British expats in the UAE will welcome the news from the prestigious Royal Institute of Chartered Surveyors (RICS) that UK house prices in 2018 are likely to flatline. A similar prediction from the Halifax Building Society hedges that house price growth is likely to stand between 0% and 3% at the end of 2018.
Not much happening pricewise, in other words – which is great news for UK expats out in Dubai with money to invest.
UK property has quadrupled in value since 1984 and, over the last fifteen years, has outperformed the stock markets. Is it time for you to stick a toe in the waters?
Whether you fancy taking on the much-maligned UK Buy-to-Let market or simply need a second family home, getting a mortgage back in the UK is easily handled from here in Dubai with an experienced broker with the right connections.
The same amount of UK homes are expected to be sold in 2018 as in 2017. 1.2m homes were sold in 2017, according to RICS. The rate of growth in UK house prices stood at 2.5pc in November 2017, down from 4.3pc at the beginning of 2017. RICS predict that “price growth may fade to produce a virtually flat outturn for 2018.”
The Telegraph newspaper reports that RICS attribute their predicted freeze in UK house prices for 2018 to “a toxic cocktail of low levels of sales and homes on the market, as well as cautious buyers.” For consumers on the lookout to get into property, the situation is anything but toxic; if prices stagnate, healthy bargains will be there to be had.
In last month’s Winter Budget, the UK Government attempted (as we reported on the day) to help first-time buyers with a cut in stamp duty. But RICS say this measure is “unlikely to stimulate activity to any great extent” because any saving in tax will be dwarfed by the house prices involved. The Stamp Duty measure is estimated to save first-time buyers £2k on average; and what’s two grand versus the £234k price tag for an average UK home (HPI figures, October 2017)?
Other government measures “to help ease the housing crisis … will not come into effect until 2019-20,” said the Telegraph, with “scepticism over whether they will actually help.”
If you’re an expat based in the UAE, you can arrange buying a UK house as well as arranging a mortgage using a variety of professionals back home and out here. Set up your own network of advisors and expert executives.
You can put together your network of professionals as you please, in whichever format gives you peace of mind. You may already have solicitors and estate agents back in the UK that you can trust.
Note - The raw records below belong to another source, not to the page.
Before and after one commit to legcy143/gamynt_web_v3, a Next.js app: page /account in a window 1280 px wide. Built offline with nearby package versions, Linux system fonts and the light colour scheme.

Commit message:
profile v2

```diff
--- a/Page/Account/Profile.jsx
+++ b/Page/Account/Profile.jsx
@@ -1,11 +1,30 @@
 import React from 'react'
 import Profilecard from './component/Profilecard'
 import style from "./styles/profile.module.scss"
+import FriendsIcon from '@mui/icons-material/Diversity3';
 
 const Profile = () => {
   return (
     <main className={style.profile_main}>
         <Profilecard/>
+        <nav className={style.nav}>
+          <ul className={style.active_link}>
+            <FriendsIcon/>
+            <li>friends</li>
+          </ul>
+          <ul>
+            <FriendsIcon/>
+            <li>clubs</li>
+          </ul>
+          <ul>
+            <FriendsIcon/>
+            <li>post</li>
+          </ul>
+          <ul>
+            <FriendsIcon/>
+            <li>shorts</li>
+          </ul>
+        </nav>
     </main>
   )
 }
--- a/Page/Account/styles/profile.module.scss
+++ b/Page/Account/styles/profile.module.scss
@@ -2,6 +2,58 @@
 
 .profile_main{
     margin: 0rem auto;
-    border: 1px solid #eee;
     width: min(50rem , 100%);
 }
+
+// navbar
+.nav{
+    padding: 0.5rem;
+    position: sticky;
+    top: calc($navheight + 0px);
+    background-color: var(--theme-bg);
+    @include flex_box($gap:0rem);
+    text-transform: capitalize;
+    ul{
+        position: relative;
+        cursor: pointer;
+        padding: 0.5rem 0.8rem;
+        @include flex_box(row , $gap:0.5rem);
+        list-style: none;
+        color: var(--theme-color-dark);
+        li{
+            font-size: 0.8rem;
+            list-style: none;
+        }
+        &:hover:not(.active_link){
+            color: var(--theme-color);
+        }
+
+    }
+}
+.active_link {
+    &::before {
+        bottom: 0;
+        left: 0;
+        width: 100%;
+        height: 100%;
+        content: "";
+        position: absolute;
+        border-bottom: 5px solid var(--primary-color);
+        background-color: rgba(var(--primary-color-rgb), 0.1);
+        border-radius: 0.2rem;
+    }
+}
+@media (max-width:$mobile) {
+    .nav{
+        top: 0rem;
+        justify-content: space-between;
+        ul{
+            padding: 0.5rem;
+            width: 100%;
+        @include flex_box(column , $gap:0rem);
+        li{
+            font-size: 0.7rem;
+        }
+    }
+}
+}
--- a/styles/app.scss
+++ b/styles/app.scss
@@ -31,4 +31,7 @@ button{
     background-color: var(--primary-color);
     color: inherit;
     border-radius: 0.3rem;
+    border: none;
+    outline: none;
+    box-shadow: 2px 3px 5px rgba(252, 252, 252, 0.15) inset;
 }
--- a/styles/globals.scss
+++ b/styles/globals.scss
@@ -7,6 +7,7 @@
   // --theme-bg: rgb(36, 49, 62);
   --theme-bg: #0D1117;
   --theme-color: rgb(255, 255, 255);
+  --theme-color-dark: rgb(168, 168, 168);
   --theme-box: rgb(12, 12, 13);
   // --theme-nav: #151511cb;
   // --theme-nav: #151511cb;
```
Excellent! So get your UK estate agents on the hunt for a property, and get them talking to your mortgage broker out here in the UAE who will be able to arrange a competitive mortgage for you with one of the big UK lenders.
One of the great advantages of using mortgage brokers is that, despite any fees you might incur, only professional experience can spot potential problems of eligibility and affordability before they impact on your deal (or, even worse, your entire financial picture). Without experience, private consumers simply won’t know what’s happening before it’s too late. When you’re dealing with large amounts of money across international borders, we strongly recommend that private consumers take as much professional advice as they can muster. Don’t go it alone.
Check out our 2017 broad overview of buying options in UK property.